Required work >> All lines in the records that carry the string "readme" are to be shown.

Source data >>
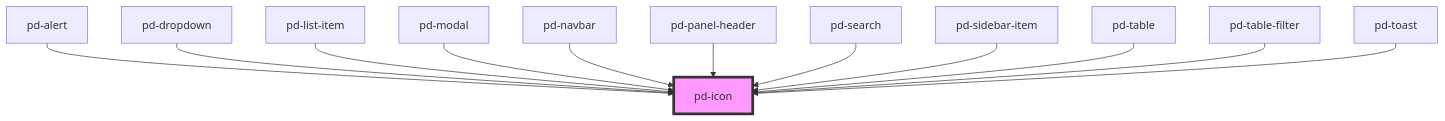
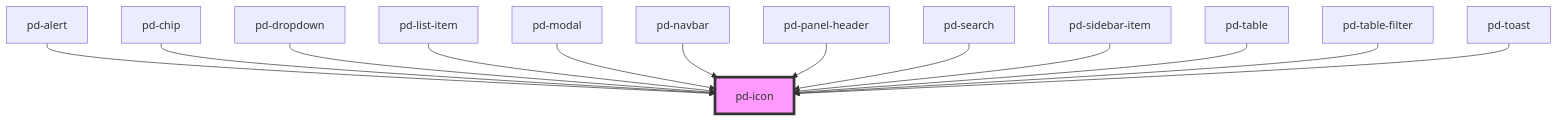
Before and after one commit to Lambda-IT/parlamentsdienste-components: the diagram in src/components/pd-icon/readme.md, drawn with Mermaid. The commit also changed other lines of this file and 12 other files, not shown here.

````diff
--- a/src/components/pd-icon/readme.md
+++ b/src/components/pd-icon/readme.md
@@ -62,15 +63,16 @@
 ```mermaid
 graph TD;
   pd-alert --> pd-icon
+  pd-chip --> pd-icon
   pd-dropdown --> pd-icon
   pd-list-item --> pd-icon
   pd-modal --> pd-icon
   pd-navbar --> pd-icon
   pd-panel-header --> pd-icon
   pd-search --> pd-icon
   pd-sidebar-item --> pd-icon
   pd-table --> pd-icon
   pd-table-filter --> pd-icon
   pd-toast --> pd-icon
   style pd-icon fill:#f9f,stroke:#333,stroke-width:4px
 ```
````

* * *

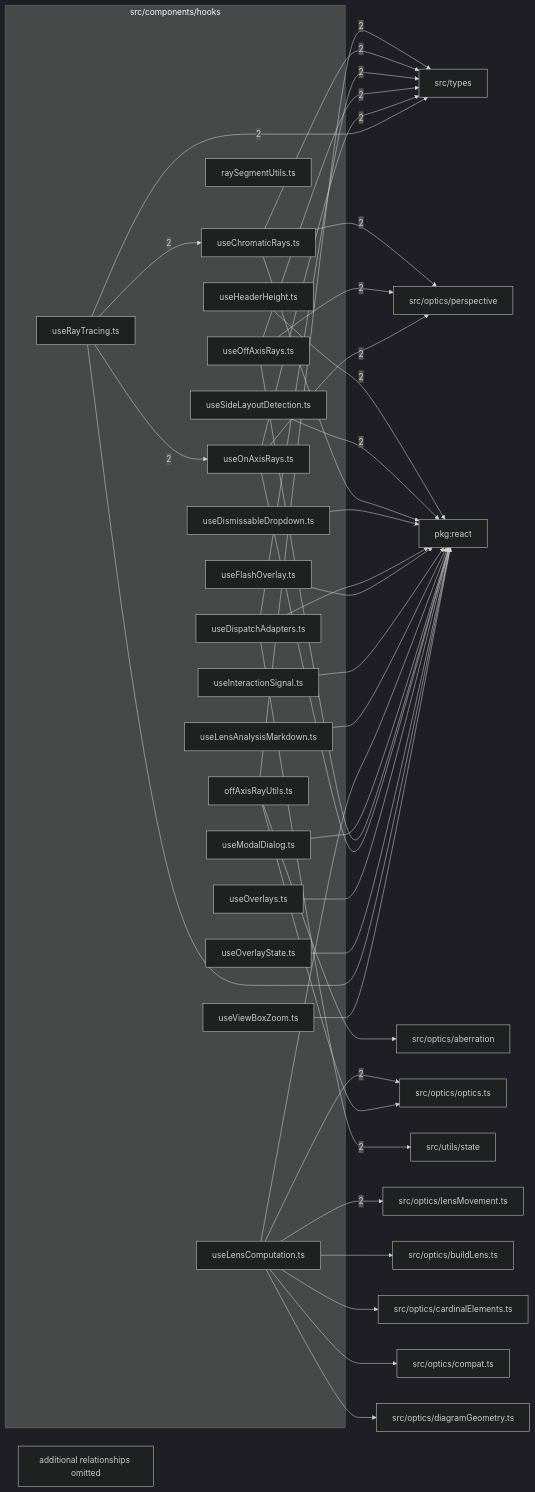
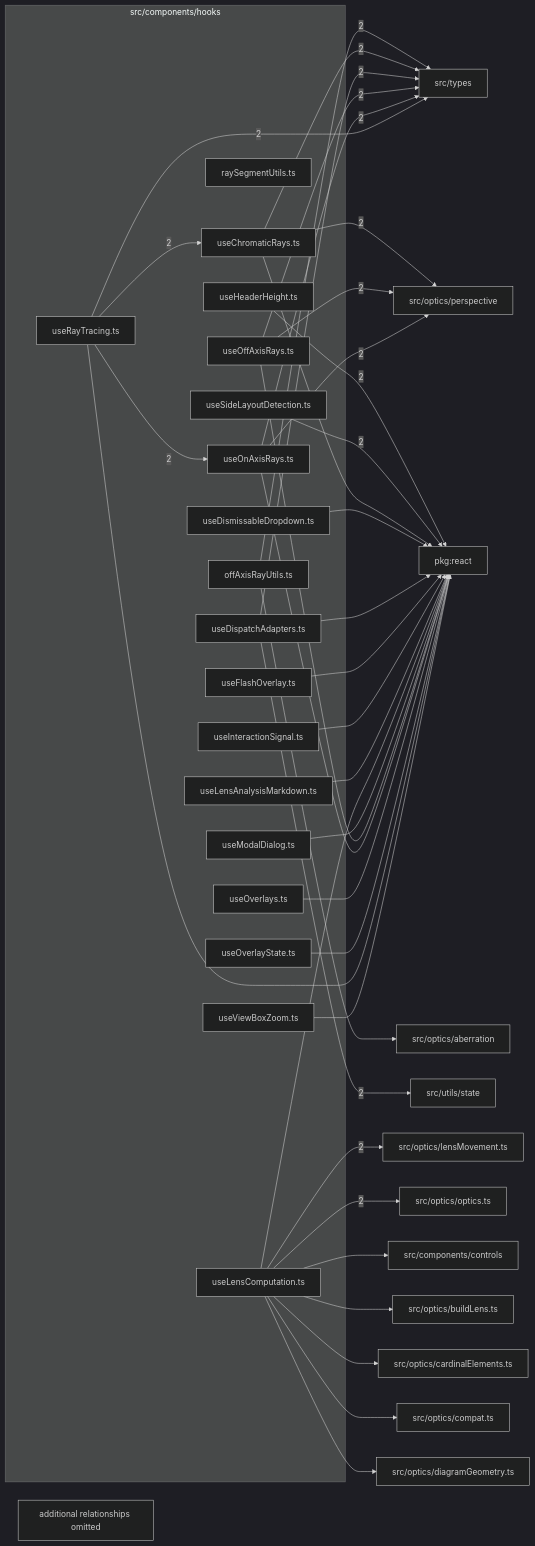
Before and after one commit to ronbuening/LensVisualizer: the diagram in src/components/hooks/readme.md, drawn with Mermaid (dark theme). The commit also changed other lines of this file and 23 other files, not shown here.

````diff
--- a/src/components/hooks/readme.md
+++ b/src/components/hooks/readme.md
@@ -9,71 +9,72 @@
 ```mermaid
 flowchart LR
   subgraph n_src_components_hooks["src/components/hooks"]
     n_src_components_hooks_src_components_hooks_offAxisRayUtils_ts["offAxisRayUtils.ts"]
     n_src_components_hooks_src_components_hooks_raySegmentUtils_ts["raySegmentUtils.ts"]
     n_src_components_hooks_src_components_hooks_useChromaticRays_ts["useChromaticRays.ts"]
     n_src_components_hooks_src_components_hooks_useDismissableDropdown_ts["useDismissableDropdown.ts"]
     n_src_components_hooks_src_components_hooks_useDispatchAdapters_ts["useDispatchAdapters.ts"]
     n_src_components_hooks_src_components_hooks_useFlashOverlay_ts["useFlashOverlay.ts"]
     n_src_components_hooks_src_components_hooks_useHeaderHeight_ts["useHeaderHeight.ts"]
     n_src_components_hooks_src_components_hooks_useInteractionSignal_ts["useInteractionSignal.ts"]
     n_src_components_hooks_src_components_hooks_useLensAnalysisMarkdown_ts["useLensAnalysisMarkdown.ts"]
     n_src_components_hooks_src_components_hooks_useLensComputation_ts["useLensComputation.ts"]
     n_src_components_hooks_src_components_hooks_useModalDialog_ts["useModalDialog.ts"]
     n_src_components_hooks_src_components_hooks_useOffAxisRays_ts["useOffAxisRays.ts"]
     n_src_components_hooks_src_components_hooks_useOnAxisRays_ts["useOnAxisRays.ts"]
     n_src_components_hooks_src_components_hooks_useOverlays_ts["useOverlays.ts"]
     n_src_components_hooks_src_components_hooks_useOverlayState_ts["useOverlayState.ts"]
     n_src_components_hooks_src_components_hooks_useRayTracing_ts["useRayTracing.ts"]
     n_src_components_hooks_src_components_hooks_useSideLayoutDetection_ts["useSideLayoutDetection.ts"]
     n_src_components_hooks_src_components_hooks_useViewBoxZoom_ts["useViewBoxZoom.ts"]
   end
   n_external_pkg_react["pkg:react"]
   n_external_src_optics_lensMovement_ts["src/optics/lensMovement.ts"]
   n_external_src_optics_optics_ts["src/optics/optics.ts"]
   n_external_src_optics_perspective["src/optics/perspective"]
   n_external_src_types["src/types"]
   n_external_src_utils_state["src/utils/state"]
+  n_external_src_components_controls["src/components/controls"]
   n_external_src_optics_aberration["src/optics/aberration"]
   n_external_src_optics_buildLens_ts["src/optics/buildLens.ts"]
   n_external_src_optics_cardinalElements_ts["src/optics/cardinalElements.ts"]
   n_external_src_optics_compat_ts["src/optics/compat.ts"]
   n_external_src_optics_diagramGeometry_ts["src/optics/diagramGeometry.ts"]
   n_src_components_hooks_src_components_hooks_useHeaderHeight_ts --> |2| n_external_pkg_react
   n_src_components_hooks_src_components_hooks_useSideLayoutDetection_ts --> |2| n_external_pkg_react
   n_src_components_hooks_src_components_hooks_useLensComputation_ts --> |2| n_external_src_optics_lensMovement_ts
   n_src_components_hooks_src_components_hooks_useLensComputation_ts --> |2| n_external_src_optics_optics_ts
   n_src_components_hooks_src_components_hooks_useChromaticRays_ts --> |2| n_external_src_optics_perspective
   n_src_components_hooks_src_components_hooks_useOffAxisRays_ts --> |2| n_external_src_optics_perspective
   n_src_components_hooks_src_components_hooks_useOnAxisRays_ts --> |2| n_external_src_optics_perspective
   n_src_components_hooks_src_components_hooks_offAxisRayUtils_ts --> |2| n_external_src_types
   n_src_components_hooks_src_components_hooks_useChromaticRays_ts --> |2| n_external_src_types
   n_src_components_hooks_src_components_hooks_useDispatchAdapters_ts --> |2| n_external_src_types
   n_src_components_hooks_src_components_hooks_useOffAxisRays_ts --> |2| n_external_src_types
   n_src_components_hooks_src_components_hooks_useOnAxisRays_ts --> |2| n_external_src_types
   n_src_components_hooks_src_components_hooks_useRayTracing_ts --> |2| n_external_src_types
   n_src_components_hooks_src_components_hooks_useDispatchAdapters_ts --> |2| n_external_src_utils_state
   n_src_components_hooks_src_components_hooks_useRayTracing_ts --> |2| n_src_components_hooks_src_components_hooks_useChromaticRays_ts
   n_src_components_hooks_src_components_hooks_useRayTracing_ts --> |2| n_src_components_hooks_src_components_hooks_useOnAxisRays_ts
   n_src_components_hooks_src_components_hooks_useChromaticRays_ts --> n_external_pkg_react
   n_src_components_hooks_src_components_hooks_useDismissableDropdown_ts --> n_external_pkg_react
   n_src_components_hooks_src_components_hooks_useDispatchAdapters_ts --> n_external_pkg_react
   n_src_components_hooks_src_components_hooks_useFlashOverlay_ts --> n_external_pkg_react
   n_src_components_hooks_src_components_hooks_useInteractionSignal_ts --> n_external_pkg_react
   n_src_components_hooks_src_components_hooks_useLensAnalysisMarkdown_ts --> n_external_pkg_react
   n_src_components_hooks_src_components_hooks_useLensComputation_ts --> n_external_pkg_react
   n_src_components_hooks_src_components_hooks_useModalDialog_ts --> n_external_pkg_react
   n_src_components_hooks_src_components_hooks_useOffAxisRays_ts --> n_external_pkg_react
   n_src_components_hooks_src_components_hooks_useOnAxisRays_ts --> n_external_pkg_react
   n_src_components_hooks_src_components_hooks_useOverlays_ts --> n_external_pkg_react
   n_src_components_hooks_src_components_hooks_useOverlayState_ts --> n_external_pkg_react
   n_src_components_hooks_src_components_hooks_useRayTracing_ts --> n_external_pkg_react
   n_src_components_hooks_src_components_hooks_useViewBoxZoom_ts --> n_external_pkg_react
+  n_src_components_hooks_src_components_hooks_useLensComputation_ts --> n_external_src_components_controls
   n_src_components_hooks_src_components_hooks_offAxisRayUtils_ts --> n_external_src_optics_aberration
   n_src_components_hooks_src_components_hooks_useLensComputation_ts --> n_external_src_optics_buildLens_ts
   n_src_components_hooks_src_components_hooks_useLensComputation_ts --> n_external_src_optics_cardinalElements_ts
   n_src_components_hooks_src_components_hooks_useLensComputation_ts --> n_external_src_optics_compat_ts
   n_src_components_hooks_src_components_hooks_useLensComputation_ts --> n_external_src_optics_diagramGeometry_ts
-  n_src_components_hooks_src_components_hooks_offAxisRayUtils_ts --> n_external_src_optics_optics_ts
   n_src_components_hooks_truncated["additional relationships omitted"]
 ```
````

Expected answer >>
Before and after one commit to Lambda-IT/parlamentsdienste-components: the diagram in src/components/pd-icon/readme.md, drawn with Mermaid. The commit also changed other lines of this file and 12 other files, not shown here.
--- a/src/components/pd-icon/readme.md
+++ b/src/components/pd-icon/readme.md
Before and after one commit to ronbuening/LensVisualizer: the diagram in src/components/hooks/readme.md, drawn with Mermaid (dark theme). The commit also changed other lines of this file and 23 other files, not shown here.
--- a/src/components/hooks/readme.md
+++ b/src/components/hooks/readme.md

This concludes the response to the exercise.